-- What to work on --
Retype the data below, every word of it, exactly.

-- Information shown --
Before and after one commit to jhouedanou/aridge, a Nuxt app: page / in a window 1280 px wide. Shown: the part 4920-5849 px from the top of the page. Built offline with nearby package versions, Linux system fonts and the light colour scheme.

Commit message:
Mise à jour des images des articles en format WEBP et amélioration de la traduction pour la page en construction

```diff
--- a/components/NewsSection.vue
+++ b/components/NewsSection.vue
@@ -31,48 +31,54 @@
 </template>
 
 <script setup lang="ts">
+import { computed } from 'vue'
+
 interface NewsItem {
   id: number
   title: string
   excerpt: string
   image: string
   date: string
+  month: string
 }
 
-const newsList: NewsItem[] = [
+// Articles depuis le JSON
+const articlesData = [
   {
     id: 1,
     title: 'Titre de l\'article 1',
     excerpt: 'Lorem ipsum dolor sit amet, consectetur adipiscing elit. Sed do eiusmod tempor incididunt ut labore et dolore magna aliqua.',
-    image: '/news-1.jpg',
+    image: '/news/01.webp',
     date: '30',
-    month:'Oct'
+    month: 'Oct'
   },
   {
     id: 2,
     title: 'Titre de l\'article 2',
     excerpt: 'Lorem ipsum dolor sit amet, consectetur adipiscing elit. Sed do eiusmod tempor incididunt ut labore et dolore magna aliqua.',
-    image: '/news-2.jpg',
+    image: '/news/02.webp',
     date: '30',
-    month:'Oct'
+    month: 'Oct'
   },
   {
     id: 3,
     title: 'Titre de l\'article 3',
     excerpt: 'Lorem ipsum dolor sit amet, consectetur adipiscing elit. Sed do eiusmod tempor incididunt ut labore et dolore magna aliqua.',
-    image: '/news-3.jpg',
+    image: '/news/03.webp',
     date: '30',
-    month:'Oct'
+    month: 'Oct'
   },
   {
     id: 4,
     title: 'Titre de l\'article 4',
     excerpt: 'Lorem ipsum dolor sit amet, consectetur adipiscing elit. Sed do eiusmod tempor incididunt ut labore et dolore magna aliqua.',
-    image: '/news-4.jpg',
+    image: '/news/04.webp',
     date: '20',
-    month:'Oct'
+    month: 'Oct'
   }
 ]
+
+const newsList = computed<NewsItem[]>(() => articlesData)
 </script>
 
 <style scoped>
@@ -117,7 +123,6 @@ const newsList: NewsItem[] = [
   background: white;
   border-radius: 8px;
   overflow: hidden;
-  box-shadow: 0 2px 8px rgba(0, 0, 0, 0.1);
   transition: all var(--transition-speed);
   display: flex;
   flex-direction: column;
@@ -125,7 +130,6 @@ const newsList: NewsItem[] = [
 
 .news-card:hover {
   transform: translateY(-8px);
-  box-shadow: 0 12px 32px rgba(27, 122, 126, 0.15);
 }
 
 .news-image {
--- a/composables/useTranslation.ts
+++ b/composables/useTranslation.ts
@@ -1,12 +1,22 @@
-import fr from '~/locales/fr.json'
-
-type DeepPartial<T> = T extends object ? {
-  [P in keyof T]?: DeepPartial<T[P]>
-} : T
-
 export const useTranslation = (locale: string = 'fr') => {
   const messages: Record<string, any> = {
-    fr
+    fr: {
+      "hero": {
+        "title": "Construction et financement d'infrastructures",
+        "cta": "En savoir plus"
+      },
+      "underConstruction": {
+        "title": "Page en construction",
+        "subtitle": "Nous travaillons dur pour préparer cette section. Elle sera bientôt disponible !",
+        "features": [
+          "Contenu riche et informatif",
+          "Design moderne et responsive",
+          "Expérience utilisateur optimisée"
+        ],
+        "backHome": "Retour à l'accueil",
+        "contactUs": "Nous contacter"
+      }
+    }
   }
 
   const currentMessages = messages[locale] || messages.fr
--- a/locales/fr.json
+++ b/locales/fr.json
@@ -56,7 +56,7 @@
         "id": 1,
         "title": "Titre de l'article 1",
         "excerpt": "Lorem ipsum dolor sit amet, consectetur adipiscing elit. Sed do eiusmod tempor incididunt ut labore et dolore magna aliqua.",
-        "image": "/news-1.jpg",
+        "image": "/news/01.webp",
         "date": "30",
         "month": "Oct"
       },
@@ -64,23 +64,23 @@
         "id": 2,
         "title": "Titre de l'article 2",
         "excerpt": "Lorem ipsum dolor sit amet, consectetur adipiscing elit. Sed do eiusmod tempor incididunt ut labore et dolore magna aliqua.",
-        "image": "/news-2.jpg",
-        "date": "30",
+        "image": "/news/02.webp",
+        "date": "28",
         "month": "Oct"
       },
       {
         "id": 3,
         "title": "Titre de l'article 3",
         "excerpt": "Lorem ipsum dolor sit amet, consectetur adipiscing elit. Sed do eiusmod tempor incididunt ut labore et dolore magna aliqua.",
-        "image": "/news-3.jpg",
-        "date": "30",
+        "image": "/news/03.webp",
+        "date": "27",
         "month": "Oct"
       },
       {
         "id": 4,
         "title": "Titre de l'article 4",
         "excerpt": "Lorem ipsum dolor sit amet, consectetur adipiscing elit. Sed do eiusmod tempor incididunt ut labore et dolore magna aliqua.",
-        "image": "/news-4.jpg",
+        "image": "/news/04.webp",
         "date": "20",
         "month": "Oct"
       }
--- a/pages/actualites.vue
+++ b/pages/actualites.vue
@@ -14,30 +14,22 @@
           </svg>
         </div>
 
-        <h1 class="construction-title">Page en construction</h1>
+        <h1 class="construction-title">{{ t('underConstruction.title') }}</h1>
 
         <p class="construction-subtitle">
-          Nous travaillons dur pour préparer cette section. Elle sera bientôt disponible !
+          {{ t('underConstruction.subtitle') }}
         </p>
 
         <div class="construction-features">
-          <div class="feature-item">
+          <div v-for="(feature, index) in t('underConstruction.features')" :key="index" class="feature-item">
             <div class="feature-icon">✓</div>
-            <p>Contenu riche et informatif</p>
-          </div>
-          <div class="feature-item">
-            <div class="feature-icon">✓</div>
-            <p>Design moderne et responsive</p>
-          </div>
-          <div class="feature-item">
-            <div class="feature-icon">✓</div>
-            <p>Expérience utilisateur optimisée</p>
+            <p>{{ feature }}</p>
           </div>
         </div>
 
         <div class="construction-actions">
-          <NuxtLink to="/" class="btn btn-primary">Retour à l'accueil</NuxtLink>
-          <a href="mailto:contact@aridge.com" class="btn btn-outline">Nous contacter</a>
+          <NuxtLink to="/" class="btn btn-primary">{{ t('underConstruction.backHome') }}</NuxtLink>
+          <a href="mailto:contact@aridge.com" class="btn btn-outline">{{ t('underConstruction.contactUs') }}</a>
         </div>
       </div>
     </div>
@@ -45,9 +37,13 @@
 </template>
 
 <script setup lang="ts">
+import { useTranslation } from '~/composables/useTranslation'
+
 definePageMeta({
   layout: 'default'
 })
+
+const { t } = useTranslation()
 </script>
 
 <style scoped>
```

-- Response box --
Before and after one commit to jhouedanou/aridge, a Nuxt app: page / in a window 1280 px wide. Shown: the part 4920-5849 px from the top of the page. Built offline with nearby package versions, Linux system fonts and the light colour scheme.

Commit message:
Mise à jour des images des articles en format WEBP et amélioration de la traduction pour la page en construction

```diff
--- a/components/NewsSection.vue
+++ b/components/NewsSection.vue
@@ -31,48 +31,54 @@
 </template>
 
 <script setup lang="ts">
+import { computed } from 'vue'
+
 interface NewsItem {
   id: number
   title: string
   excerpt: string
   image: string
   date: string
+  month: string
 }
 
-const newsList: NewsItem[] = [
+// Articles depuis le JSON
+const articlesData = [
   {
     id: 1,
     title: 'Titre de l\'article 1',
     excerpt: 'Lorem ipsum dolor sit amet, consectetur adipiscing elit. Sed do eiusmod tempor incididunt ut labore et dolore magna aliqua.',
-    image: '/news-1.jpg',
+    image: '/news/01.webp',
     date: '30',
-    month:'Oct'
+    month: 'Oct'
   },
   {
     id: 2,
     title: 'Titre de l\'article 2',
     excerpt: 'Lorem ipsum dolor sit amet, consectetur adipiscing elit. Sed do eiusmod tempor incididunt ut labore et dolore magna aliqua.',
-    image: '/news-2.jpg',
+    image: '/news/02.webp',
     date: '30',
-    month:'Oct'
+    month: 'Oct'
   },
   {
     id: 3,
     title: 'Titre de l\'article 3',
     excerpt: 'Lorem ipsum dolor sit amet, consectetur adipiscing elit. Sed do eiusmod tempor incididunt ut labore et dolore magna aliqua.',
-    image: '/news-3.jpg',
+    image: '/news/03.webp',
     date: '30',
-    month:'Oct'
+    month: 'Oct'
   },
   {
     id: 4,
     title: 'Titre de l\'article 4',
     excerpt: 'Lorem ipsum dolor sit amet, consectetur adipiscing elit. Sed do eiusmod tempor incididunt ut labore et dolore magna aliqua.',
-    image: '/news-4.jpg',
+    image: '/news/04.webp',
     date: '20',
-    month:'Oct'
+    month: 'Oct'
   }
 ]
+
+const newsList = computed<NewsItem[]>(() => articlesData)
 </script>
 
 <style scoped>
@@ -117,7 +123,6 @@ const newsList: NewsItem[] = [
   background: white;
   border-radius: 8px;
   overflow: hidden;
-  box-shadow: 0 2px 8px rgba(0, 0, 0, 0.1);
   transition: all var(--transition-speed);
   display: flex;
   flex-direction: column;
@@ -125,7 +130,6 @@ const newsList: NewsItem[] = [
 
 .news-card:hover {
   transform: translateY(-8px);
-  box-shadow: 0 12px 32px rgba(27, 122, 126, 0.15);
 }
 
 .news-image {
--- a/composables/useTranslation.ts
+++ b/composables/useTranslation.ts
@@ -1,12 +1,22 @@
-import fr from '~/locales/fr.json'
-
-type DeepPartial<T> = T extends object ? {
-  [P in keyof T]?: DeepPartial<T[P]>
-} : T
-
 export const useTranslation = (locale: string = 'fr') => {
   const messages: Record<string, any> = {
-    fr
+    fr: {
+      "hero": {
+        "title": "Construction et financement d'infrastructures",
+        "cta": "En savoir plus"
+      },
+      "underConstruction": {
+        "title": "Page en construction",
+        "subtitle": "Nous travaillons dur pour préparer cette section. Elle sera bientôt disponible !",
+        "features": [
+          "Contenu riche et informatif",
+          "Design moderne et responsive",
+          "Expérience utilisateur optimisée"
+        ],
+        "backHome": "Retour à l'accueil",
+        "contactUs": "Nous contacter"
+      }
+    }
   }
 
   const currentMessages = messages[locale] || messages.fr
--- a/locales/fr.json
+++ b/locales/fr.json
@@ -56,7 +56,7 @@
         "id": 1,
         "title": "Titre de l'article 1",
         "excerpt": "Lorem ipsum dolor sit amet, consectetur adipiscing elit. Sed do eiusmod tempor incididunt ut labore et dolore magna aliqua.",
-        "image": "/news-1.jpg",
+        "image": "/news/01.webp",
         "date": "30",
         "month": "Oct"
       },
@@ -64,23 +64,23 @@
         "id": 2,
         "title": "Titre de l'article 2",
         "excerpt": "Lorem ipsum dolor sit amet, consectetur adipiscing elit. Sed do eiusmod tempor incididunt ut labore et dolore magna aliqua.",
-        "image": "/news-2.jpg",
-        "date": "30",
+        "image": "/news/02.webp",
+        "date": "28",
         "month": "Oct"
       },
       {
         "id": 3,
         "title": "Titre de l'article 3",
         "excerpt": "Lorem ipsum dolor sit amet, consectetur adipiscing elit. Sed do eiusmod tempor incididunt ut labore et dolore magna aliqua.",
-        "image": "/news-3.jpg",
-        "date": "30",
+        "image": "/news/03.webp",
+        "date": "27",
         "month": "Oct"
       },
       {
         "id": 4,
         "title": "Titre de l'article 4",
         "excerpt": "Lorem ipsum dolor sit amet, consectetur adipiscing elit. Sed do eiusmod tempor incididunt ut labore et dolore magna aliqua.",
-        "image": "/news-4.jpg",
+        "image": "/news/04.webp",
         "date": "20",
         "month": "Oct"
       }
--- a/pages/actualites.vue
+++ b/pages/actualites.vue
@@ -14,30 +14,22 @@
           </svg>
         </div>
 
-        <h1 class="construction-title">Page en construction</h1>
+        <h1 class="construction-title">{{ t('underConstruction.title') }}</h1>
 
         <p class="construction-subtitle">
-          Nous travaillons dur pour préparer cette section. Elle sera bientôt disponible !
+          {{ t('underConstruction.subtitle') }}
         </p>
 
         <div class="construction-features">
-          <div class="feature-item">
+          <div v-for="(feature, index) in t('underConstruction.features')" :key="index" class="feature-item">
             <div class="feature-icon">✓</div>
-            <p>Contenu riche et informatif</p>
-          </div>
-          <div class="feature-item">
-            <div class="feature-icon">✓</div>
-            <p>Design moderne et responsive</p>
-          </div>
-          <div class="feature-item">
-            <div class="feature-icon">✓</div>
-            <p>Expérience utilisateur optimisée</p>
+            <p>{{ feature }}</p>
           </div>
         </div>
 
         <div class="construction-actions">
-          <NuxtLink to="/" class="btn btn-primary">Retour à l'accueil</NuxtLink>
-          <a href="mailto:contact@aridge.com" class="btn btn-outline">Nous contacter</a>
+          <NuxtLink to="/" class="btn btn-primary">{{ t('underConstruction.backHome') }}</NuxtLink>
+          <a href="mailto:contact@aridge.com" class="btn btn-outline">{{ t('underConstruction.contactUs') }}</a>
         </div>
       </div>
     </div>
@@ -45,9 +37,13 @@
 </template>
 
 <script setup lang="ts">
+import { useTranslation } from '~/composables/useTranslation'
+
 definePageMeta({
   layout: 'default'
 })
+
+const { t } = useTranslation()
 </script>
 
 <style scoped>
```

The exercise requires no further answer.